When you become a father your first thoughts are probably not focused on your legal rights as a father. Sometimes relationships do not progress as once believed and fathers in Texas and outside of Texas are forced to think about fathers' rights. In some circumstances, fathers are forced to think about their rights as fathers in foreign jurisdictions outside of the United States. One American father who lives in Japan has ridden his bike 1,500 kilometers to raise awareness about fathers' rights and child custody.
The American father has a 6-year-old son and lives in Japan, and the 45-year-old American father has been separated from his son's Japanese mother since the boy was age 2. In Japan one parent is given sole custody and normally the parent that receives sole custody is the mother. For many sons and fathers in Japan the father-son relationship often stops when the parents break up.
Fortunately, the American father is allowed to see his son but only gets to visit his son for five hours every six weeks. The five hours of visitation time was the maximum allowed under the father's divorce settlement and the American father only learned about Japanese child custody law halfway through his divorce proceedings. In order to visit his son, the father takes an overnight bus.
The father would prefer the system to be similar to the American system where parental rights are more equal. To raise awareness about the issue, the father rode 1,500 kilometers on his bike and spoke with government officials about the issue along the way.
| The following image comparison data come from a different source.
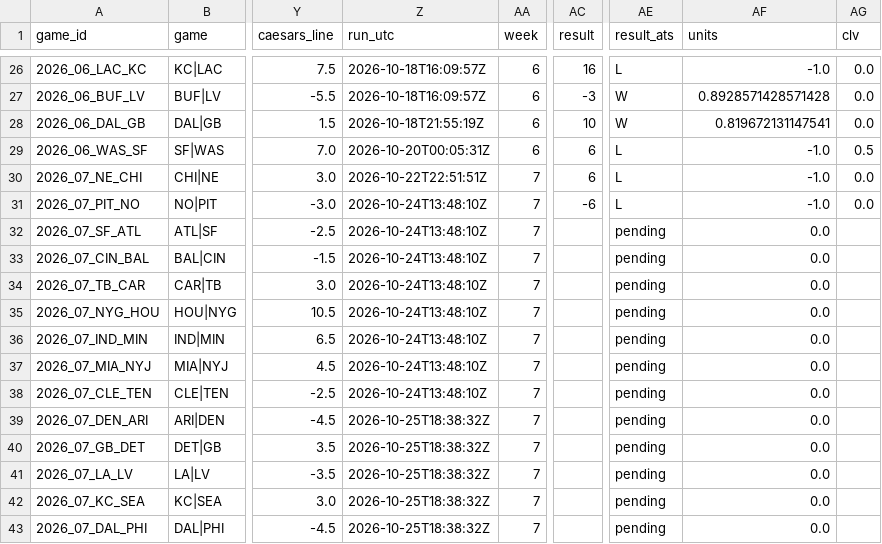
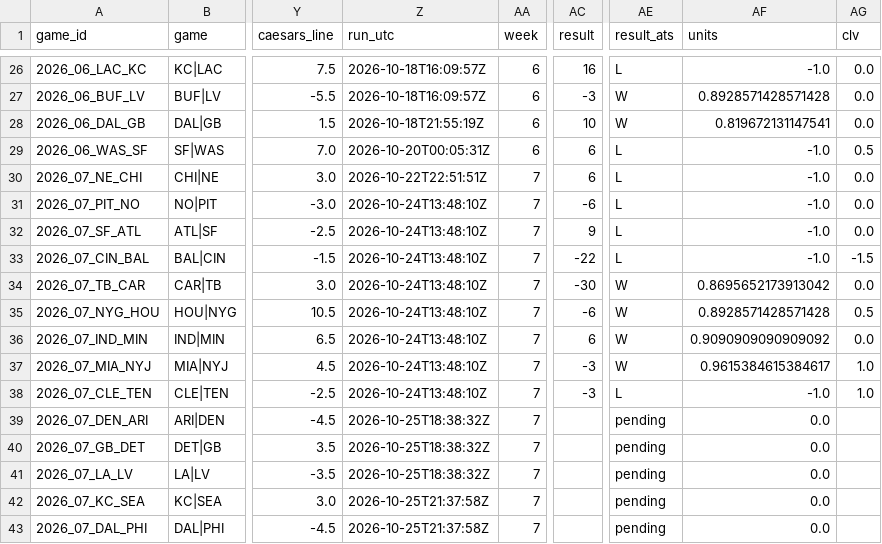
Before and after one commit to wbblanck/nfl-betting-model, a CSV file: data/live/ats_record_2026.csv, drawn as a sheet; only a part is shown, gaps mark what is left out; the diff names each change by its address in the sheet, - before the commit and + after, or states it on an @@ line.

```diff
--- a/data/live/ats_record_2026.csv
+++ b/data/live/ats_record_2026.csv
-AC32 (result): (empty)
+AC32 (result): 9
-AE32:AE33 (result_ats): pending
+AE32:AE33 (result_ats): L
-AF32:AF33 (units): 0.0
+AF32:AF33 (units): -1.0
-AG32 (clv): (empty)
+AG32 (clv): 0.0
-AC33 (result): (empty)
+AC33 (result): -22
-AG33 (clv): (empty)
+AG33 (clv): -1.5
-AC34 (result): (empty)
+AC34 (result): -30
-AE34:AE37 (result_ats): pending
+AE34:AE37 (result_ats): W
-AF34 (units): 0.0
+AF34 (units): 0.8695652173913042
-AG34 (clv): (empty)
+AG34 (clv): 0.0
-AC35 (result): (empty)
+AC35 (result): -6
-AF35 (units): 0.0
+AF35 (units): 0.8928571428571428
-AG35 (clv): (empty)
+AG35 (clv): 0.5
-AC36 (result): (empty)
+AC36 (result): 6
-AF36 (units): 0.0
+AF36 (units): 0.9090909090909092
-AG36 (clv): (empty)
+AG36 (clv): 0.0
-AC37:AC38 (result): (empty)
+AC37:AC38 (result): -3
-AF37 (units): 0.0
+AF37 (units): 0.9615384615384617
-AG37:AG38 (clv): (empty)
+AG37:AG38 (clv): 1.0
-AE38 (result_ats): pending
+AE38 (result_ats): L
-AF38 (units): 0.0
+AF38 (units): -1.0
-Z42:Z43 (run_utc): 2026-10-25T18:38:32Z
+Z42:Z43 (run_utc): 2026-10-25T21:37:58Z
```
Also changed, not shown: data/live/ats_runs_2026.csv, data/live/openmarkets_compare_2026.csv, 10 other files.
He advocated for officials to support Japan's implementation of the Hague Convention which is an international treaty that guarantees parents equal access to their children.
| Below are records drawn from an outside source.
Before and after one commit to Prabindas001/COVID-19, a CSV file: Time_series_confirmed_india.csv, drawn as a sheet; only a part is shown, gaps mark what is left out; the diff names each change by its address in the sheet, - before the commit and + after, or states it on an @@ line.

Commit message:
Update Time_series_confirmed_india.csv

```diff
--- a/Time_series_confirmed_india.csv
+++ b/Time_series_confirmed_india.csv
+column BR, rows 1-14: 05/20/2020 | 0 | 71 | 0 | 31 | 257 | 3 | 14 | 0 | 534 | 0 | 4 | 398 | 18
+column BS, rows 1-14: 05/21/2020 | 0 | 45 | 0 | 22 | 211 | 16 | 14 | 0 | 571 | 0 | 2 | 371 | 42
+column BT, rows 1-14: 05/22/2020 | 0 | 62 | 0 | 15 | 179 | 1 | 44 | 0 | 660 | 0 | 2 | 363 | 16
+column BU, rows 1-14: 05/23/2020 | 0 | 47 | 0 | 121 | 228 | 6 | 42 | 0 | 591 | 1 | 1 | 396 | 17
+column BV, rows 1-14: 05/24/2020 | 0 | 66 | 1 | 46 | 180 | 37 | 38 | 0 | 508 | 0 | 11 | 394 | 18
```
This is one father trying to expand the rights of all fathers everywhere.
Source: japantimes.co.jp, "Dad seeks visitation reform," Maya Kaneko, Oct. 20, 2011